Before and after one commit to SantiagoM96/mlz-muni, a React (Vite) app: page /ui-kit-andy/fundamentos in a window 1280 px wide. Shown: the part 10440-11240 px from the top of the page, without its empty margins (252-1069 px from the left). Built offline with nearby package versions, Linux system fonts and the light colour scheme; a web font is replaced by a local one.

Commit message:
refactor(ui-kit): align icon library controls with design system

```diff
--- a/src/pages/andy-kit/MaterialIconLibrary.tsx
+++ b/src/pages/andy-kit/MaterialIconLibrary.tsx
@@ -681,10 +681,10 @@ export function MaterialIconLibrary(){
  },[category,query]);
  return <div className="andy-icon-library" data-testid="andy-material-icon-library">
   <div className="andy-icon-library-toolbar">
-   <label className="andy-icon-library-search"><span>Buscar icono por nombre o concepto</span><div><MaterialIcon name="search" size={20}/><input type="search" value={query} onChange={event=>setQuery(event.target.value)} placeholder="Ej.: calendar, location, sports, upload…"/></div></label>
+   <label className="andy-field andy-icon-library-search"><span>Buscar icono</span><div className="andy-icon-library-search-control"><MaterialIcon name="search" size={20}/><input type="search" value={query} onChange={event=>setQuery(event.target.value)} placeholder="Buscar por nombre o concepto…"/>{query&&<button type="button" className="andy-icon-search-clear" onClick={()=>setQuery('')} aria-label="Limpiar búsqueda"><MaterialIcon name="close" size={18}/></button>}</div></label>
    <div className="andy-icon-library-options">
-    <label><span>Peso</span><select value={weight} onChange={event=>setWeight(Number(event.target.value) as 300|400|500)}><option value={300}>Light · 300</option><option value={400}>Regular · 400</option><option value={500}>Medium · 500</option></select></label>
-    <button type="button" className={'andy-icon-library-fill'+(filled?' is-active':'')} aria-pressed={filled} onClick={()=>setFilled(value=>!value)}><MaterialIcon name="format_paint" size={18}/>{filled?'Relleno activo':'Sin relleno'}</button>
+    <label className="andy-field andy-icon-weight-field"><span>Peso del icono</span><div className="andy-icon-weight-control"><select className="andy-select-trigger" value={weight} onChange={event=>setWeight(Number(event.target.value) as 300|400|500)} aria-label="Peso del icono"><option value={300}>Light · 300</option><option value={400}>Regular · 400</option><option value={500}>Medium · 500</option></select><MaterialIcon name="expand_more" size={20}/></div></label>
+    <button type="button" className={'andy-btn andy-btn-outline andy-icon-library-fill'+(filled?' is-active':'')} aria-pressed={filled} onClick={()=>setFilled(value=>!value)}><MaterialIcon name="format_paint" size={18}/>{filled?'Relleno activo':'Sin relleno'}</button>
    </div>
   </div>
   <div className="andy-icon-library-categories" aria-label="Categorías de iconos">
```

# # # # # # #

:: What needs to be done ::
Every line of the material must be given again exactly.

:: Result of this task ::
Before and after one commit to SantiagoM96/mlz-muni, a React (Vite) app: page /ui-kit-andy/fundamentos in a window 1280 px wide. Shown: the part 10440-11240 px from the top of the page, without its empty margins (252-1069 px from the left). Built offline with nearby package versions, Linux system fonts and the light colour scheme; a web font is replaced by a local one.

Commit message:
refactor(ui-kit): align icon library controls with design system

```diff
--- a/src/pages/andy-kit/MaterialIconLibrary.tsx
+++ b/src/pages/andy-kit/MaterialIconLibrary.tsx
@@ -681,10 +681,10 @@ export function MaterialIconLibrary(){
  },[category,query]);
  return <div className="andy-icon-library" data-testid="andy-material-icon-library">
   <div className="andy-icon-library-toolbar">
-   <label className="andy-icon-library-search"><span>Buscar icono por nombre o concepto</span><div><MaterialIcon name="search" size={20}/><input type="search" value={query} onChange={event=>setQuery(event.target.value)} placeholder="Ej.: calendar, location, sports, upload…"/></div></label>
+   <label className="andy-field andy-icon-library-search"><span>Buscar icono</span><div className="andy-icon-library-search-control"><MaterialIcon name="search" size={20}/><input type="search" value={query} onChange={event=>setQuery(event.target.value)} placeholder="Buscar por nombre o concepto…"/>{query&&<button type="button" className="andy-icon-search-clear" onClick={()=>setQuery('')} aria-label="Limpiar búsqueda"><MaterialIcon name="close" size={18}/></button>}</div></label>
    <div className="andy-icon-library-options">
-    <label><span>Peso</span><select value={weight} onChange={event=>setWeight(Number(event.target.value) as 300|400|500)}><option value={300}>Light · 300</option><option value={400}>Regular · 400</option><option value={500}>Medium · 500</option></select></label>
-    <button type="button" className={'andy-icon-library-fill'+(filled?' is-active':'')} aria-pressed={filled} onClick={()=>setFilled(value=>!value)}><MaterialIcon name="format_paint" size={18}/>{filled?'Relleno activo':'Sin relleno'}</button>
+    <label className="andy-field andy-icon-weight-field"><span>Peso del icono</span><div className="andy-icon-weight-control"><select className="andy-select-trigger" value={weight} onChange={event=>setWeight(Number(event.target.value) as 300|400|500)} aria-label="Peso del icono"><option value={300}>Light · 300</option><option value={400}>Regular · 400</option><option value={500}>Medium · 500</option></select><MaterialIcon name="expand_more" size={20}/></div></label>
+    <button type="button" className={'andy-btn andy-btn-outline andy-icon-library-fill'+(filled?' is-active':'')} aria-pressed={filled} onClick={()=>setFilled(value=>!value)}><MaterialIcon name="format_paint" size={18}/>{filled?'Relleno activo':'Sin relleno'}</button>
    </div>
   </div>
   <div className="andy-icon-library-categories" aria-label="Categorías de iconos">
```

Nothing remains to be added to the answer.